**Activity:**
Tally the lines in the entries below where the string "height" occurs. Reply with the total alone.

::: Data provided :::

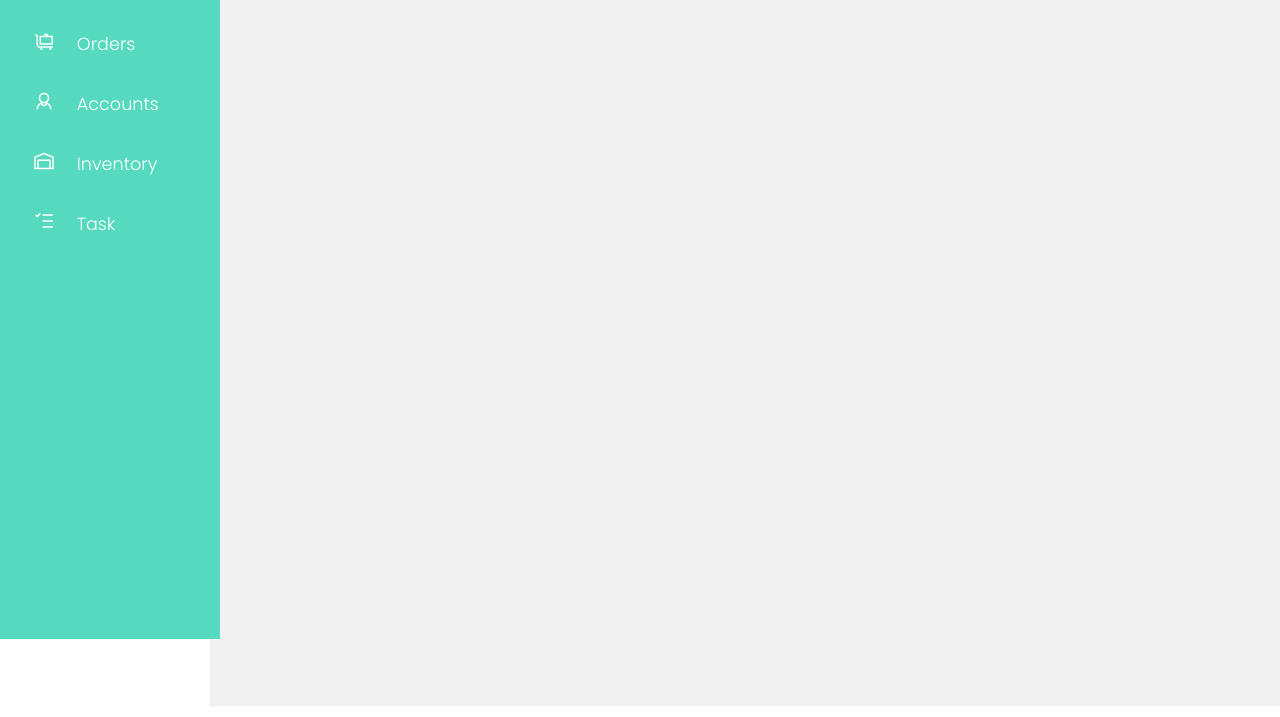
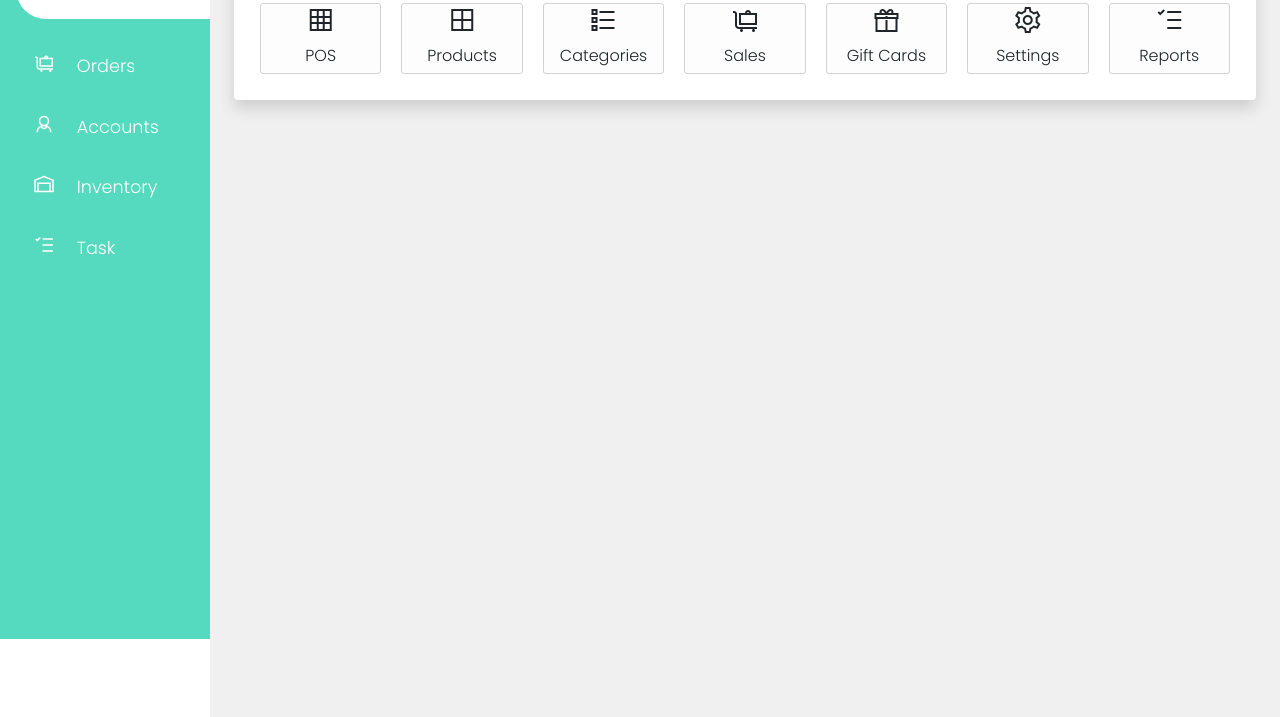
Before and after one commit to Lizzy-brainz/inventory, a plain HTML site: page index.html in a window 1280 px wide. Shown: the part 161-878 px from the top of the page. Drawn offline with nearby package versions, Linux system fonts and the light colour scheme.

Commit message:
Pos implementation in progress

```diff
--- a/css/style.css
+++ b/css/style.css
@@ -9,7 +9,7 @@
   margin: 0;
   box-sizing: border-box;
   list-style-type: none;
-  text-decoration: none;
+  text-decoration: none !important;
 }
 
 body {
@@ -71,7 +71,7 @@ caption {
 }
 
 .sidebar {
-  width: 220px;
+  width: 210px;
   position: fixed;
   height: 100%;
   left: 0;
@@ -121,7 +121,10 @@ caption {
   color: var(--main-color);
   border-radius: 30px 0px 0px 30px;
 }
-
+ol,
+ul {
+  padding-left: 0rem !important;
+}
 /* Toggle icon styling */
 #nav-toggle:checked ~ .main-content {
   margin-left: 70px;
@@ -302,3 +305,38 @@ main {
     display: inline;
   }
 }
+
+/* PRODUCTS */
+
+.quick-link-wrap {
+  /* height: 200px; */
+}
+.quick-link-wrap::before {
+  content: "";
+  height: 5px;
+  display: inline-block;
+  background-color: #56dabf;
+  width: 1600px;
+  margin-top: -1rem;
+}
+.quick-icon {
+  font-size: 2rem;
+  margin-bottom: 10px;
+}
+.quick-link-wrap h5 {
+  font-size: 1rem;
+}
+.quick-link-wrap h3 {
+  font-size: 1rem;
+}
+.links {
+  background-color: #f7f8f84d;
+  /* height: 20px; */
+  margin: 10px;
+  border: 1px solid #d4d1d1;
+  border-radius: 3px;
+  text-align: center;
+  display: flex;
+  flex-direction: column;
+  justify-content: center;
+}
--- a/index.html
+++ b/index.html
@@ -6,6 +6,12 @@
     <meta
       name="viewport"
       content="width=device-width, initial-scale=1,maximum-scale=1"
+    />
+    <link
+      href="https://cdn.jsdelivr.net/npm/bootstrap@5.0.0-beta2/dist/css/bootstrap.min.css"
+      rel="stylesheet"
+      integrity="sha384-BmbxuPwQa2lc/FVzBcNJ7UAyJxM6wuqIj61tLrc4wSX0szH/Ev+nYRRuWlolflfl"
+      crossorigin="anonymous"
     />
     <link
       rel="stylesheet"
@@ -17,6 +23,7 @@
       integrity="sha512-apX8rFN/KxJW8rniQbkvzrshQ3KvyEH+4szT3Sno5svdr6E/CP0QE862yEeLBMUnCqLko8QaugGkzvWS7uNfFQ=="
       crossorigin="anonymous"
     />
+
     <link rel="stylesheet" href="/css/style.css" />
 
     <title>Dashboard</title>
@@ -71,7 +78,40 @@
         </div>
       </header>
       <main>
-        <h1>Homepage</h1>
+        <div class="container">
+          <div class="row shadow p-3 mb-5 bg-body rounded quick-link-wrap">
+            <h3>Quick Links</h3>
+            <div class="col-md links">
+              <i class="las la-table quick-icon"></i>
+              <h5>POS</h5>
+            </div>
+            <div class="col-sm links">
+              <i class="las la-th-large quick-icon"></i>
+              <h5>Products</h5>
+            </div>
+            <div class="col-sm links">
+              <i class="las la-list quick-icon"></i>
+              <h5>Categories</h5>
+            </div>
+            <div class="col-sm links">
+              <i class="las la-dolly-flatbed quick-icon"></i>
+              <h5>Sales</h5>
+            </div>
+            <div class="col-sm links">
+              <i class="las la-gift quick-icon"></i>
+              <h5>Gift Cards</h5>
+            </div>
+            <div class="col-sm links">
+              <i class="las la-cog quick-icon"></i>
+              <h5>Settings</h5>
+            </div>
+            <div class="col-sm links">
+              <i class="las la-tasks quick-icon"></i>
+              <h5>Reports</h5>
+            </div>
+            <!-- <div class="col-2 col-sm-2">Col 2</div> -->
+          </div>
+        </div>
       </main>
     </div>
   </body>
```
Also changed, not shown: Accounts.html (+4 -0 lines), Inventory.html (+6 -0 lines), Orders.html (+6 -0 lines), Task.html (+6 -0 lines), img/Quick_link.png (added).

:::

**Expected output:**
4